▼▼▼
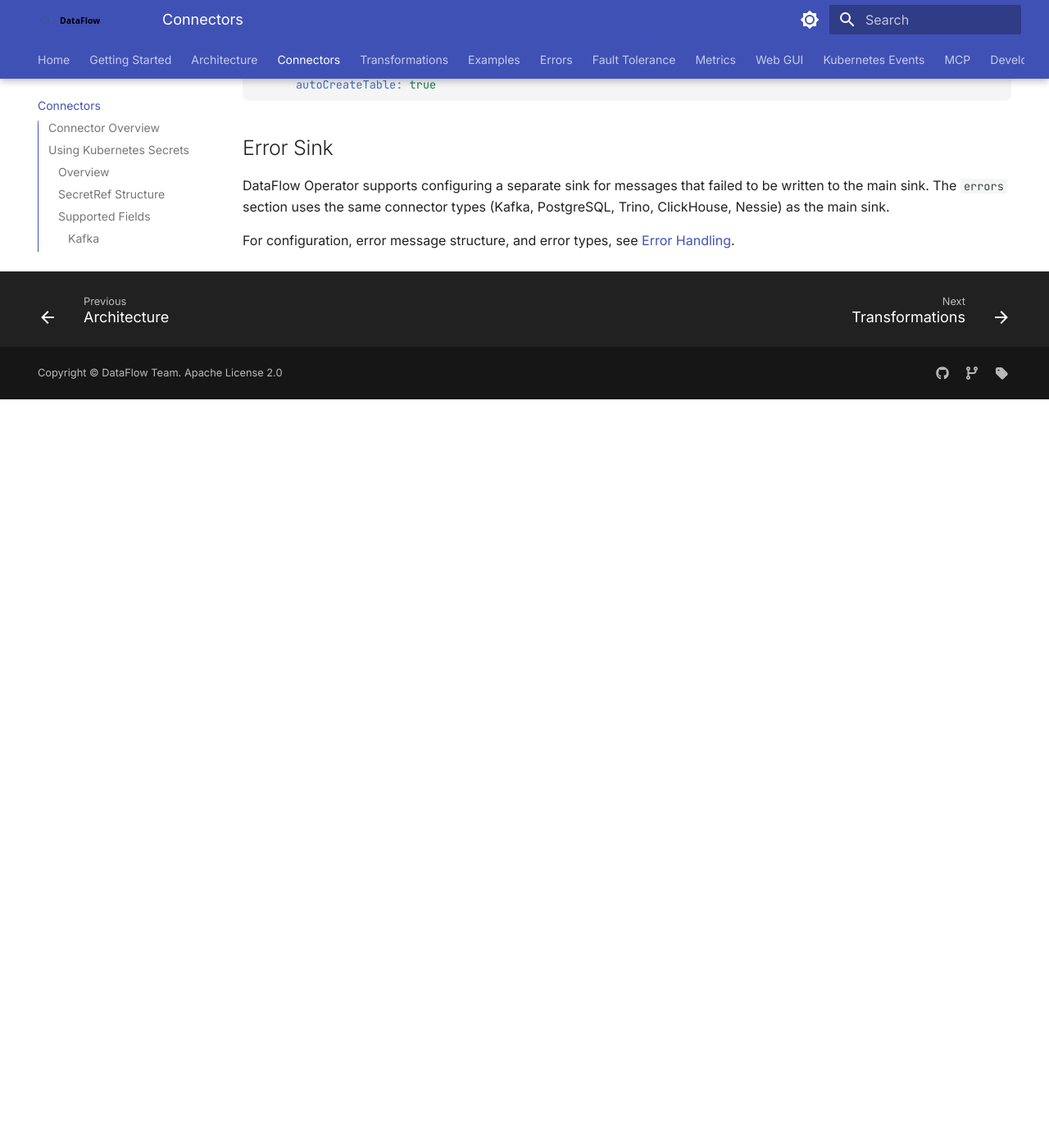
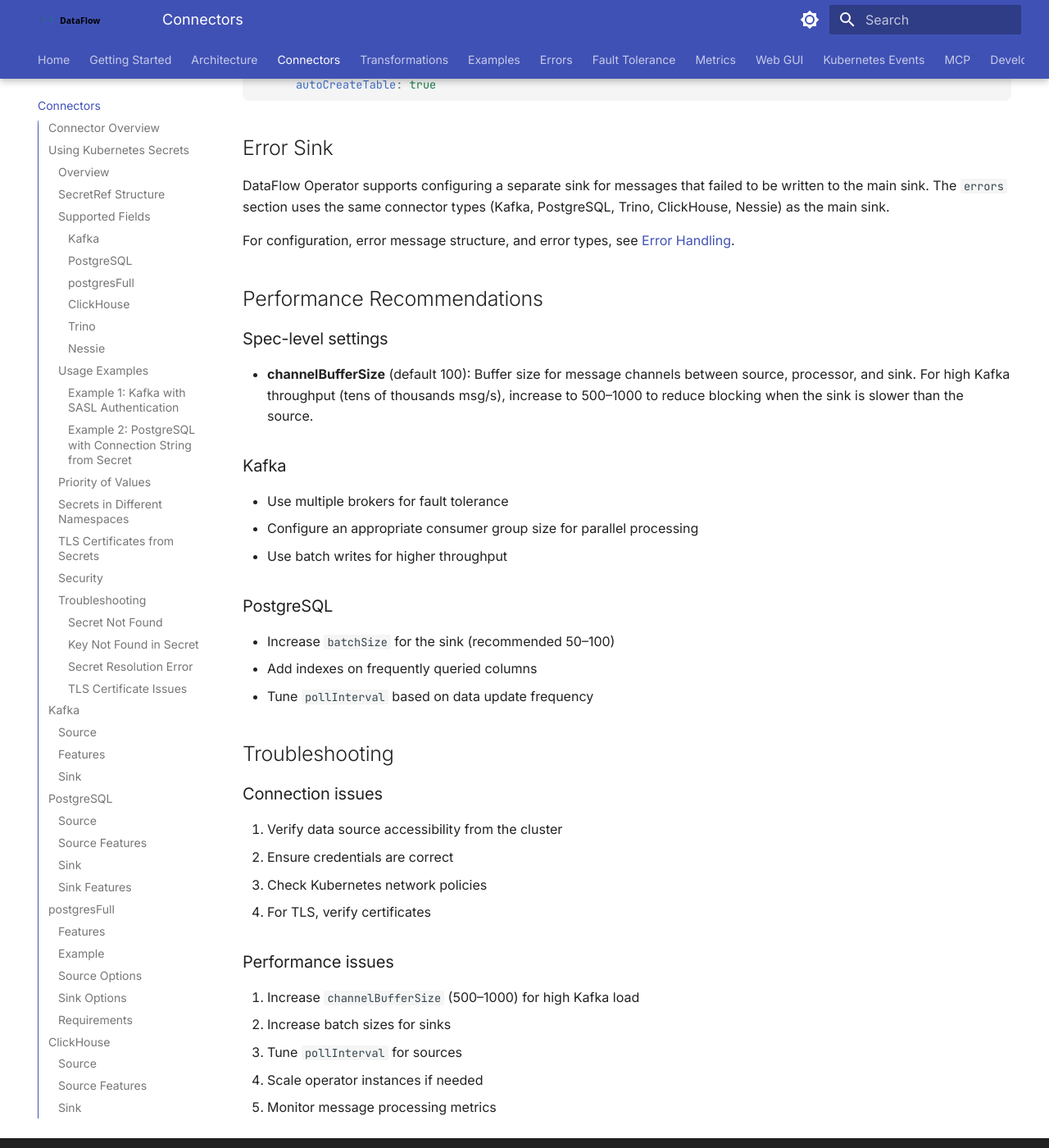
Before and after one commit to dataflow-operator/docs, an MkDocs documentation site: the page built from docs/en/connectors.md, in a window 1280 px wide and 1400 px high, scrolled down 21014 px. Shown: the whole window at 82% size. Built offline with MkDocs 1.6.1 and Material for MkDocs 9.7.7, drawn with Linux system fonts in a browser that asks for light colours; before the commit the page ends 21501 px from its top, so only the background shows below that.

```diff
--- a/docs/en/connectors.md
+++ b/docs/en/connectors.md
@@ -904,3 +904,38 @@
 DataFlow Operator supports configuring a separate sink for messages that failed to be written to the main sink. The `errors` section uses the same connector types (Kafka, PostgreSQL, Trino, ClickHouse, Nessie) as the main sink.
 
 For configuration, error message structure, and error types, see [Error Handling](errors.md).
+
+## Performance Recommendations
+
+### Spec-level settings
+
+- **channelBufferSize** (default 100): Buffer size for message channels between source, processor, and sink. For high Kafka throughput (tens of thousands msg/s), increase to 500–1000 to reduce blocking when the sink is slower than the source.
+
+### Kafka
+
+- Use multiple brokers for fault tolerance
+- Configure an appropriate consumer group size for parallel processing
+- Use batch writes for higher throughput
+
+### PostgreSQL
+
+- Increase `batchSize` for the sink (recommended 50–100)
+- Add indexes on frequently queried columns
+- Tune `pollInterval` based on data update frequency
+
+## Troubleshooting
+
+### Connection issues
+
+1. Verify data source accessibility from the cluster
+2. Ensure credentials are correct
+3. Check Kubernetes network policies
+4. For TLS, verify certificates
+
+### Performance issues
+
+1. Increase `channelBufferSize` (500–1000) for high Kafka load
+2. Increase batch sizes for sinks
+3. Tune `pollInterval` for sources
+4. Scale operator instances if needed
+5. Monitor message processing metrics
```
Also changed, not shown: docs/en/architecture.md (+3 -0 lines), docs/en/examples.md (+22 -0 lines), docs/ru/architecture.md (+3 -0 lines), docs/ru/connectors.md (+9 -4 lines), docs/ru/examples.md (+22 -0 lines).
▲▲▲
▼▼▼
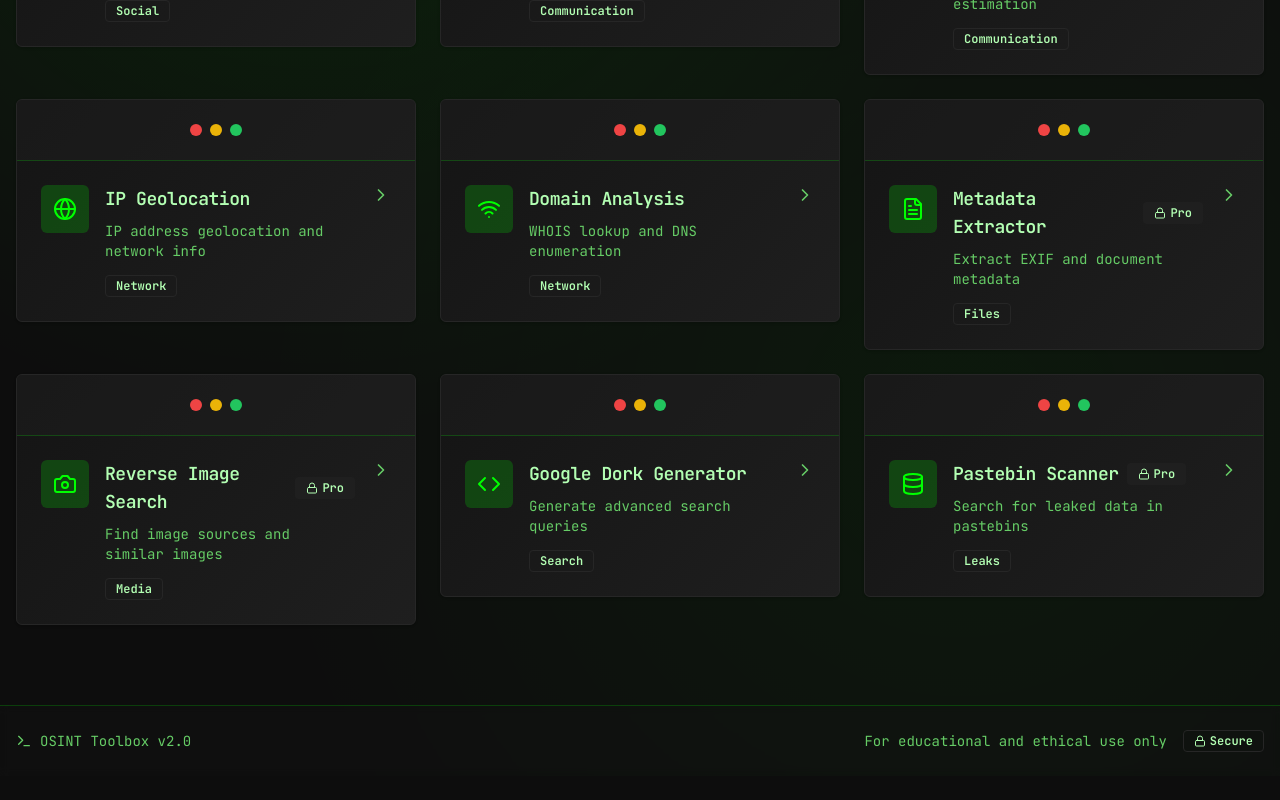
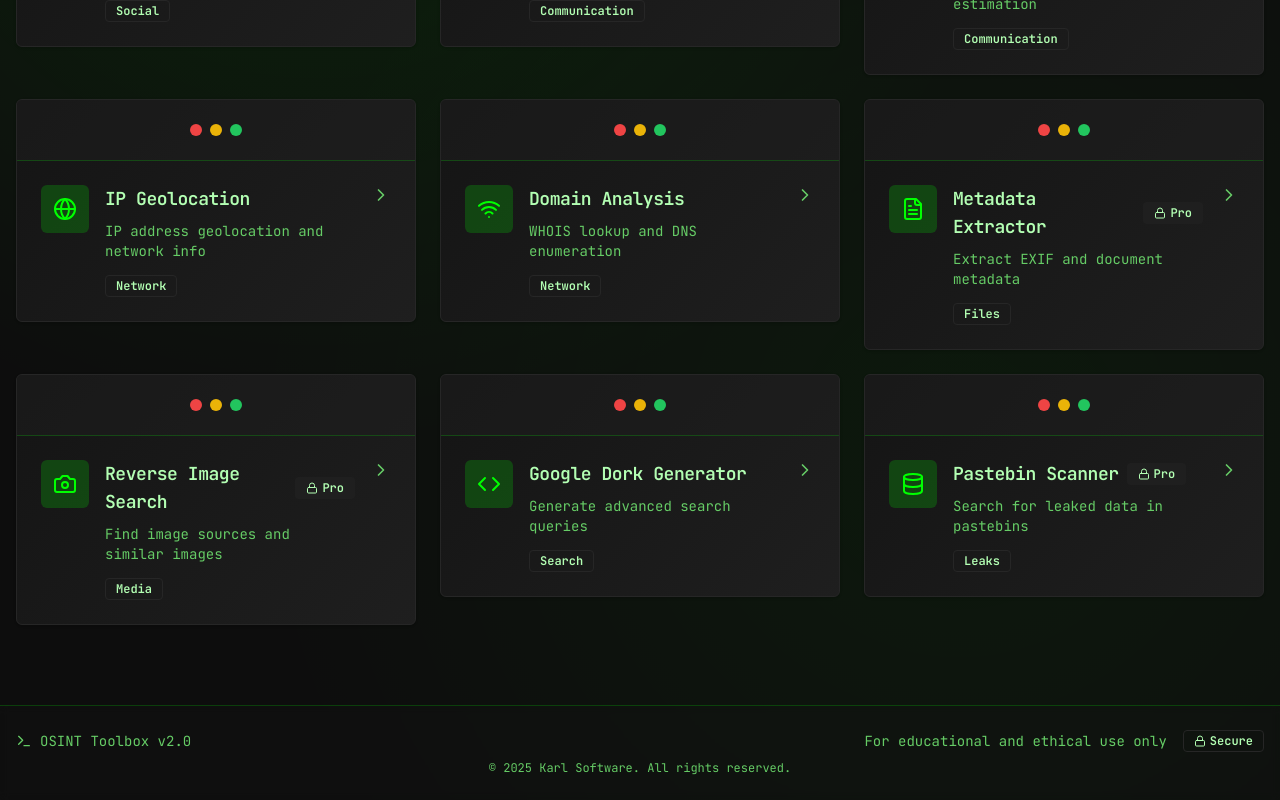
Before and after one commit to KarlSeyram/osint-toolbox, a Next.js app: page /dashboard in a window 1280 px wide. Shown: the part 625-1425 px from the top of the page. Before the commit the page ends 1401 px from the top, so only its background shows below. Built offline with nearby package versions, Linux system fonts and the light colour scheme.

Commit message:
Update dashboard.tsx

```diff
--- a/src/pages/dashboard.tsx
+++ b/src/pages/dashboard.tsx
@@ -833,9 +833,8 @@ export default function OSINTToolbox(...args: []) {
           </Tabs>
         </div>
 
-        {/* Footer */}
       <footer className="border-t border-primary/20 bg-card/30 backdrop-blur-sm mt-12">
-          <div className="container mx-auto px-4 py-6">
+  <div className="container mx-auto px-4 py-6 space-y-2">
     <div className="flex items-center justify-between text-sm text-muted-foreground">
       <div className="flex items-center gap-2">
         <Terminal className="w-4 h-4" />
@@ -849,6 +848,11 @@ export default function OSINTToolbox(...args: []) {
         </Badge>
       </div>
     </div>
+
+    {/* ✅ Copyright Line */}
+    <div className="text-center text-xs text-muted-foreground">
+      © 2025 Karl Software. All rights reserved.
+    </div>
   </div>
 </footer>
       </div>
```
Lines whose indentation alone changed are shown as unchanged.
▲▲▲
» **EXERCISE GOAL**: Whenever a line of the listing above holds the word "center", copy that line.

» **SOLUTION TO THE PROBLEM**:
     <div className="flex items-center justify-between text-sm text-muted-foreground">
       <div className="flex items-center gap-2">
+    <div className="text-center text-xs text-muted-foreground">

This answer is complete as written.